A few months later, in November 1968, Janis announced that she was leaving Big Brother. “We were devastated,” says Sam Andrew, “but I guess we could see it coming. She was a pretty materialistic person who felt, quite rightly, that instead of us splitting everything equally five ways, she should have got a bigger slice of the pie. But there were also artistic differences – she wanted to move into R’n’B and always suggested getting in a horn section or a keyboard player. She was frustrated when people said no.”
Sam Andrew was the only Big Brother member to stay with Janis after the split, helping to assemble her first solo outfit, the Kozmic Blues Band, which featured a Stax-style horn section: “In some ways, it was closer to what she’d always wanted to do, that old Victorola sound we heard at that first rehearsal,” Andrew explains.
The Kozmic Blues Band’s debut, I Got Dem Ol’ Kozmic Blues Again Mama, was a fair stab at R’n’B but it lacked the manic urgency of her earlier work. It was dismissed by the rock cognoscenti loyal to Big Brother and suspicious of her “poppier” ambitions. Janis consciously turned her back on the underworld and embraced mainstream culture. She appeared on prime-time chat shows and in the pages of Time, Life and Newsweek. The latter even had her lined up as a cover star in April 1969, but she was bumped off the front by the death of General Eisenhower (“14 heart attacks and he had to die in my week,” she quipped. “In my week!”)
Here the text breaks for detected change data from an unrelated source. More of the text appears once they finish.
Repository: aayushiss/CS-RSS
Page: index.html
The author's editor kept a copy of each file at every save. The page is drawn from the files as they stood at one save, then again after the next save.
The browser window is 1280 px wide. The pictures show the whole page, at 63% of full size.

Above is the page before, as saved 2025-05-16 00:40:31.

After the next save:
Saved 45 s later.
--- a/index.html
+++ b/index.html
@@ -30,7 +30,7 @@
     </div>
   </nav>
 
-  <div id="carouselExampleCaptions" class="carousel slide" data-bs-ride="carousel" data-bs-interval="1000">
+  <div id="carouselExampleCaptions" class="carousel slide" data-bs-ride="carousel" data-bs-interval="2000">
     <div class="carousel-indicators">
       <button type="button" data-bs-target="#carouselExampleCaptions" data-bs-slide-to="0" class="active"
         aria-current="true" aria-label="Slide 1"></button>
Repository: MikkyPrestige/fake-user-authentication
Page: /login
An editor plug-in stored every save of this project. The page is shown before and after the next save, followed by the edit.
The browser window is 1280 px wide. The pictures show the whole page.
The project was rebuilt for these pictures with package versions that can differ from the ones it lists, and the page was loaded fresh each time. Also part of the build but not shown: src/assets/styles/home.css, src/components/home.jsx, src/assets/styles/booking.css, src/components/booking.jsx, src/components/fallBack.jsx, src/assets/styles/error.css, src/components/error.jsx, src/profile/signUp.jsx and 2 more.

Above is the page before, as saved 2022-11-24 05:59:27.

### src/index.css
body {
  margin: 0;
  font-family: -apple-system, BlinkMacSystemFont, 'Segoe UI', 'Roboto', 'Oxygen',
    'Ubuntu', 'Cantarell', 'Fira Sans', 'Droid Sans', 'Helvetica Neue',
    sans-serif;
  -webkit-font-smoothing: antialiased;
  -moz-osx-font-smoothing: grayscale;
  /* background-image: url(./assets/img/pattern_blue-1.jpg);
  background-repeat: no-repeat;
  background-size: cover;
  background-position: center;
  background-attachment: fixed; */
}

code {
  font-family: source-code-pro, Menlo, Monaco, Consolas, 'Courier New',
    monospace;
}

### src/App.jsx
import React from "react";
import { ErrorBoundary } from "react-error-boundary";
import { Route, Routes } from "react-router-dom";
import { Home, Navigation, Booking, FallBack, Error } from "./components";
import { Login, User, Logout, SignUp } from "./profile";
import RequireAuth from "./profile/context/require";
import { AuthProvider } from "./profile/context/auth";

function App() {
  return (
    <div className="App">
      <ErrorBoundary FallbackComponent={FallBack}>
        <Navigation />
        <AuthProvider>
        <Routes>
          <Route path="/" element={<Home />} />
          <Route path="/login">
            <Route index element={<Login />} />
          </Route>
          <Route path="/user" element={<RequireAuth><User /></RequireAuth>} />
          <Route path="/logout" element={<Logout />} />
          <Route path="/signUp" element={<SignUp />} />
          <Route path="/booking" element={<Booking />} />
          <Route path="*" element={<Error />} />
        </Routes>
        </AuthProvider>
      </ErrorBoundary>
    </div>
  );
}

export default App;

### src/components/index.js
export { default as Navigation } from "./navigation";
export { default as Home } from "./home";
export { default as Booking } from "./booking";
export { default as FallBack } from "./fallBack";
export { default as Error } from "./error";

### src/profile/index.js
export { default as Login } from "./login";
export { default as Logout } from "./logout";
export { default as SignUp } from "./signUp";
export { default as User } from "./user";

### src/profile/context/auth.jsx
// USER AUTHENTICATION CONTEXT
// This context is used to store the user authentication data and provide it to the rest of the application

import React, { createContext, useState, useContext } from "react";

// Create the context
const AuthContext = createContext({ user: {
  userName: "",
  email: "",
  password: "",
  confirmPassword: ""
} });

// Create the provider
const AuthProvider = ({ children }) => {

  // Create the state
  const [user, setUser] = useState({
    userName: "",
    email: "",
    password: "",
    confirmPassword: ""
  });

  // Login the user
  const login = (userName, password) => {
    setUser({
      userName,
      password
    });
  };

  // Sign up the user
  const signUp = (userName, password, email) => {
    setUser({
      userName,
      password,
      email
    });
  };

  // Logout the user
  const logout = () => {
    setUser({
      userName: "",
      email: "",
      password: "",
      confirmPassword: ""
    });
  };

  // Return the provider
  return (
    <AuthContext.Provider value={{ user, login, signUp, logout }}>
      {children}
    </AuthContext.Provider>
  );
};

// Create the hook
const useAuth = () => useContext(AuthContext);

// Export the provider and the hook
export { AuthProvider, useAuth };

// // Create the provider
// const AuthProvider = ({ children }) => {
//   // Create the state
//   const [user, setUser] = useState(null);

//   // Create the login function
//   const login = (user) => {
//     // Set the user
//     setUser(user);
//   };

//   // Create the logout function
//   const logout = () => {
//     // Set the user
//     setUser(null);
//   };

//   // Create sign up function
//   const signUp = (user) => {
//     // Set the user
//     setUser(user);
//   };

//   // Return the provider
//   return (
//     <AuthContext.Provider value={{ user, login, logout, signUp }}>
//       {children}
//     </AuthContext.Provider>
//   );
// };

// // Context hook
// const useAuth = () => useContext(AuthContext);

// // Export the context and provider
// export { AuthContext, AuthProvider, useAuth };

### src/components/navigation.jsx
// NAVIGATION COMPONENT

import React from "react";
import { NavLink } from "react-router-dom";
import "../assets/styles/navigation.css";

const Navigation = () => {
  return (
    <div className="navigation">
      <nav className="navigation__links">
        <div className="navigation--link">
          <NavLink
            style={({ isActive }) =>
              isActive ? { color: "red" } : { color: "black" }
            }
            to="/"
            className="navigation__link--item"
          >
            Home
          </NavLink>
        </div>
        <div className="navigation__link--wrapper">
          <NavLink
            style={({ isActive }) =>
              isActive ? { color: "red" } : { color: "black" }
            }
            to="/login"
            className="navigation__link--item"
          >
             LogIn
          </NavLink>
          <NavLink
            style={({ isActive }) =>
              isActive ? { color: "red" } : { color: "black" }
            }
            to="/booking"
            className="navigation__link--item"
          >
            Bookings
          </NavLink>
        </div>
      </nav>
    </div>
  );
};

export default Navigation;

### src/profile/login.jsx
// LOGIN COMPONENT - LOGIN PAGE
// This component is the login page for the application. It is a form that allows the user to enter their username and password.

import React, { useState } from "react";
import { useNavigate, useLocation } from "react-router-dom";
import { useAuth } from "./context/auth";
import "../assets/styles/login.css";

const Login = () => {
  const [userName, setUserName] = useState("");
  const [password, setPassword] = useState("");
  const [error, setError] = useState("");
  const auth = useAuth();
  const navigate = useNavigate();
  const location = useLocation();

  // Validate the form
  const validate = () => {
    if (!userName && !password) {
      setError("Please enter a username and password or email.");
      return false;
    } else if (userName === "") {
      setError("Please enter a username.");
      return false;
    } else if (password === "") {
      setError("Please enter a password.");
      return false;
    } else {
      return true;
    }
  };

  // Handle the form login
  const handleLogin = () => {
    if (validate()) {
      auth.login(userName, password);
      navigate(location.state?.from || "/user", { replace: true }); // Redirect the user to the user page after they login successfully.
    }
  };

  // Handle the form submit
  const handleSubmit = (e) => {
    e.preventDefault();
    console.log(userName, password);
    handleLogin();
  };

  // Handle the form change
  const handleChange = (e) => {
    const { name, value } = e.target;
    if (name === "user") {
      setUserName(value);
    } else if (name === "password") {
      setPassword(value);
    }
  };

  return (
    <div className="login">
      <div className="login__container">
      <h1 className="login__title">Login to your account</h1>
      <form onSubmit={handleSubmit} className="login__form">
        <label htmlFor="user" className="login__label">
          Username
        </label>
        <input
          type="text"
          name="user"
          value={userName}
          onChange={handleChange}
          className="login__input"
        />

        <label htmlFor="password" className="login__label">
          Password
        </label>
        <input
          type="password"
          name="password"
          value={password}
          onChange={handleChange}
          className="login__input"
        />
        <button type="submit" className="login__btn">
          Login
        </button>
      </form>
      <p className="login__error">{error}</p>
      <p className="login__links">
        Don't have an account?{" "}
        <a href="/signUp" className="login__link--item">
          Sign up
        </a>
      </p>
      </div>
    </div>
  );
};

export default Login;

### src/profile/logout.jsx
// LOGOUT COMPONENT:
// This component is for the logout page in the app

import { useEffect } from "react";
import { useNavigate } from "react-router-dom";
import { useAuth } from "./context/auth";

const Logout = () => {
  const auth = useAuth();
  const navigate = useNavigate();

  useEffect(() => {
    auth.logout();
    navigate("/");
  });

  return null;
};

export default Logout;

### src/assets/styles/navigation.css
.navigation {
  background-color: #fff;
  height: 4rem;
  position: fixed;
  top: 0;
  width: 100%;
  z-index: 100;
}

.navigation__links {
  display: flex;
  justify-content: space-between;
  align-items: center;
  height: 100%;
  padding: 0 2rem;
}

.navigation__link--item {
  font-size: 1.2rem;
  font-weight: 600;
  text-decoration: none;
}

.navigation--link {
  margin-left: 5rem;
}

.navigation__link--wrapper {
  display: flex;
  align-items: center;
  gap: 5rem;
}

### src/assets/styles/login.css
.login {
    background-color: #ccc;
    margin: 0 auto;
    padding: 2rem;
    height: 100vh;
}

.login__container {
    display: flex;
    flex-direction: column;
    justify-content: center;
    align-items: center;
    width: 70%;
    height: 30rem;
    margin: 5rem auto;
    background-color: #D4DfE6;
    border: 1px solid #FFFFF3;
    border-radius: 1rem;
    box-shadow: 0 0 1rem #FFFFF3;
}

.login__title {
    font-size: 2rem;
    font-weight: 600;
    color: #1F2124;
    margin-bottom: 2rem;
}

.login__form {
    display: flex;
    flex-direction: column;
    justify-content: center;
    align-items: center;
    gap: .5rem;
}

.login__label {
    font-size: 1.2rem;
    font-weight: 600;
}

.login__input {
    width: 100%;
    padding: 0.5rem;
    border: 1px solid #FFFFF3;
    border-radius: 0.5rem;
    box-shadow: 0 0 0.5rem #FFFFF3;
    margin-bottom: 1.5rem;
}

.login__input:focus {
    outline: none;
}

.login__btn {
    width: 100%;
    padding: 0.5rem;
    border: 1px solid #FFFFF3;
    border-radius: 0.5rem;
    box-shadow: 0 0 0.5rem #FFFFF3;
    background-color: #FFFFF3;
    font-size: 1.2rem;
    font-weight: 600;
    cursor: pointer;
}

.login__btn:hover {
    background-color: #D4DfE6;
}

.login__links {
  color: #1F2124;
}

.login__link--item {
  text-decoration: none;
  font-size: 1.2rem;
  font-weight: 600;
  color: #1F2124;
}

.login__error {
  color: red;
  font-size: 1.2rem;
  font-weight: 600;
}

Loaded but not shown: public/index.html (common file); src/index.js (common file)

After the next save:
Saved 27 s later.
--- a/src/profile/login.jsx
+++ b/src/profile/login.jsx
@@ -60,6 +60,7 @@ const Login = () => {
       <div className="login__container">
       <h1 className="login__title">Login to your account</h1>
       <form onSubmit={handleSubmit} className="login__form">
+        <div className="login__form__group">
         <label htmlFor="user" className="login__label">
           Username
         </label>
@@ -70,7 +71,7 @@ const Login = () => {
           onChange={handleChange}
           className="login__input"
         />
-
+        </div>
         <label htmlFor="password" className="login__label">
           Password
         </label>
By the time she was touring with the Kozmic Blues Band – at venues like the Royal Albert Hall, Madison Square Garden and the Hollywood Bowl – her earnings had increased massively, and she was spending huge amounts on drink and drugs. A doctor who examined her in 1969 was shocked to find such a swollen, alcohol-ravaged liver on a twentysomething woman. She was also having trouble controlling her 12-piece ensemble.
“Although she was an amazing frontwoman, she wasn’t a natural leader,” says Sam Andrew. “I think she went through three drummers and tried at least two musicians on each instrument. She sacked everybody eventually! I don’t think she had the skills to put a band together.”
In November 1969, she fired most of her Kozmic Blues Band – including Sam Andrew, the one professional constant in her career – and replaced them with The Full Tilt Boogie Band. This lineup removed the unwieldy horn section, instead stripping everything down to five musicians recommended by Albert Grossman. They included guitarist John Till (the only survivor from the last incarnation of Kozmic Blues) and pianist Richard Bell, who had both played in Ronnie Hawkins And The Hawks (replacing Robbie Robertson and Richard Manuel after they joined Dylan’s band). “We had exactly the same configuration as The Band,” says John Till. “Piano, bass, guitar, drums, organ – and like The Band we had four Canadians and one American on drums!”